My run takes me up through Lalmatia to Mohammadpur. I run past the Mohammadpur market where I get some of my vegetables and fruit. Two or three times a week trucks bring in massive coups stuffed with chickens, all stacked atop one another. Locals unload these chickens and begin to start slaughtering them. By the time I return with half an hour, there is usually a pile of chicken heads and innards rapidly growing by the roadside.

I continue along Asan road before heading up Mirpur Road, a major thoroughfare. I go past the national graveyard (which doubles as the toilet for many of the area’s homeless) and then into the Parliament complex. I run up to the Zia monument (for a former general and leader assassinated in the 1980s) and then turn to go back. Around the Zia monument a fair number of Bangladeshis also come to exercise. But as seems to be their way, it is their tongues that are moving most as people sit on walls talking to others. A few are walking – sometimes vigorously – and others do the most bizarre stretches and other static exercises. Some of these are really very violent and look like they will leave long-term bone damage. Very occasionally, I will see someone who is actually running. I am the only person in shorts.

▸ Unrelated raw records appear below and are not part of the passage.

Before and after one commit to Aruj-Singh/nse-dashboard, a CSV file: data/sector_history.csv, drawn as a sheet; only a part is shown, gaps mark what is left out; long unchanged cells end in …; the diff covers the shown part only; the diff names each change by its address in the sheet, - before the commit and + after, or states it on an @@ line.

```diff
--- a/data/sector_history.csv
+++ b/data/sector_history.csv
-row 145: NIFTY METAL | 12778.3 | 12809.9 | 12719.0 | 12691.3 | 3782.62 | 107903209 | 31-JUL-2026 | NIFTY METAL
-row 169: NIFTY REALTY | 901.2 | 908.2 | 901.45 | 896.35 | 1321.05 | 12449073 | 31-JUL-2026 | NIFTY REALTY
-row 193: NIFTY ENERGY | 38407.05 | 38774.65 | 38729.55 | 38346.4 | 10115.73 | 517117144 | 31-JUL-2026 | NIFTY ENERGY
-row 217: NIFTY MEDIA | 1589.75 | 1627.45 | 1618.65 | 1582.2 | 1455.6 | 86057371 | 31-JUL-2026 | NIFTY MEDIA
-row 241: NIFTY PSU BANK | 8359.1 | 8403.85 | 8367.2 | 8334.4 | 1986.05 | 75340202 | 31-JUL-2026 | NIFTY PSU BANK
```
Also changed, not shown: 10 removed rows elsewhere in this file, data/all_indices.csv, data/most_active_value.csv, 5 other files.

I get back to the flat at 7.15 or so and then have banana and toast before going off to work. I get to work at 9 – by 9.30 or 9.45 someone else arrives. Given tha the ED lives in the office there are few excuses for his tardiness. I usually endure the newspaper reading session, then a gossiping session before I can check the Internet to see some real news. Then at 10 there is a tea break (I know not what from they are breaking) and at 11 another break for a samosa. Lunch is always ridiculously late – 2.30, 3, and even 4 in the afternoon. By this time I am starving. The day passes quite fast and I leave at 5, avoiding any need to have a gossip. I can be back at our flat by 5.30 and so have quite some time in the evening to do read as well as cook some dinner and play a it of guitar. I have also started writing one of my books.

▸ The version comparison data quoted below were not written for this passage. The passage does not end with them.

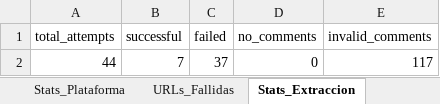
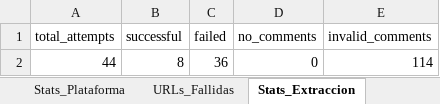
Before and after one commit to sociallisteningalpina-lang/Emochis, an Excel workbook: Comentarios Campaña.xlsx, sheet Stats_Extraccion, drawn as a sheet; values as stored, in another font and other column widths than the file's, no borders; the diff names each change by its address in the sheet, - before the commit and + after, or states it on an @@ line.

```diff
--- a/Comentarios Campaña.xlsx (sheet Stats_Extraccion)
+++ b/Comentarios Campaña.xlsx (sheet Stats_Extraccion)
-B2 (successful): 7
+B2 (successful): 8
-C2 (failed): 37
+C2 (failed): 36
-E2 (invalid_comments): 117
+E2 (invalid_comments): 114
```
Also changed, not shown: sheet Comentarios, sheet Resumen_Posts, sheet Stats_Plataforma, sheet URLs_Fallidas, 1 other file.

And so is my day, every day, with the exception of Friday when I can get some time off and go for a swim at the Bagha club, and Thursday evenings when sometimes I can go and have a beer or two, also at the Bagha. Although I have now created a lot of work for myself, and for my work colleagues, who suddenly realise that taking 25 days to input the results of 100 questionnaires (with 10 questions each) into the computer is a little lazy. So they will find their own routines a little busier very soon.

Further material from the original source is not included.